*Exercise:*
Leaving out every picture, quote the data below exactly as it appears.

Top of Given records

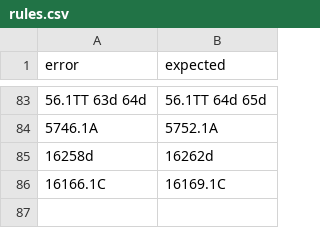
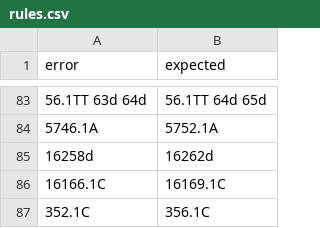
Before and after one commit to genepi/phylotree-fu-rcrs, a CSV file: src/rules.csv, drawn as a sheet; only a part is shown, gaps mark what is left out; the diff names each change by its address in the sheet, - before the commit and + after, or states it on an @@ line.

Commit message:
Add rule 352.1C > 356.1C e.g. B6a1a

```diff
--- a/src/rules.csv
+++ b/src/rules.csv
+row 87: 352.1C | 356.1C
```
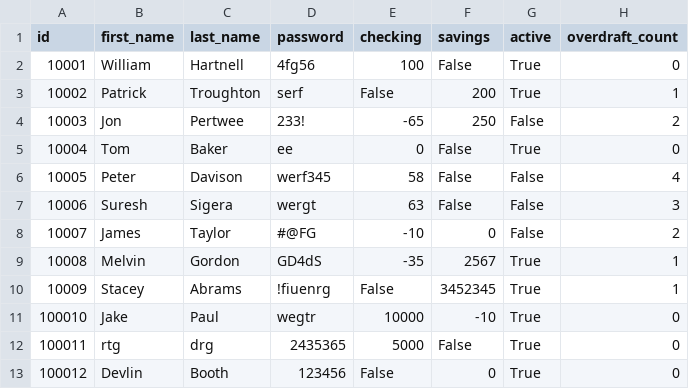
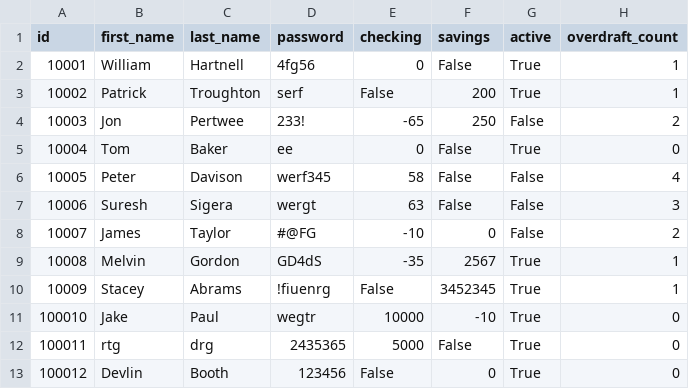
Before and after one commit to Norah-b12/bank-project, a CSV file: bank.csv, drawn as a sheet.

```diff
--- a/bank.csv
+++ b/bank.csv
@@ -1,3 +1,3 @@
 id,first_name,last_name,password,checking,savings,active,overdraft_count
-10001,William,Hartnell,4fg56,100,False,True,0
+10001,William,Hartnell,4fg56,0,False,True,1
 10002,Patrick,Troughton,serf,False,200,True,1
```
Also changed, not shown: 3 other files.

Bottom of Given records

*Written solution:*
Before and after one commit to genepi/phylotree-fu-rcrs, a CSV file: src/rules.csv, drawn as a sheet; only a part is shown, gaps mark what is left out; the diff names each change by its address in the sheet, - before the commit and + after, or states it on an @@ line.

Commit message:
Add rule 352.1C > 356.1C e.g. B6a1a

```diff
--- a/src/rules.csv
+++ b/src/rules.csv
+row 87: 352.1C | 356.1C
```
Before and after one commit to Norah-b12/bank-project, a CSV file: bank.csv, drawn as a sheet.

```diff
--- a/bank.csv
+++ b/bank.csv
@@ -1,3 +1,3 @@
 id,first_name,last_name,password,checking,savings,active,overdraft_count
-10001,William,Hartnell,4fg56,100,False,True,0
+10001,William,Hartnell,4fg56,0,False,True,1
 10002,Patrick,Troughton,serf,False,200,True,1
```
Also changed, not shown: 3 other files.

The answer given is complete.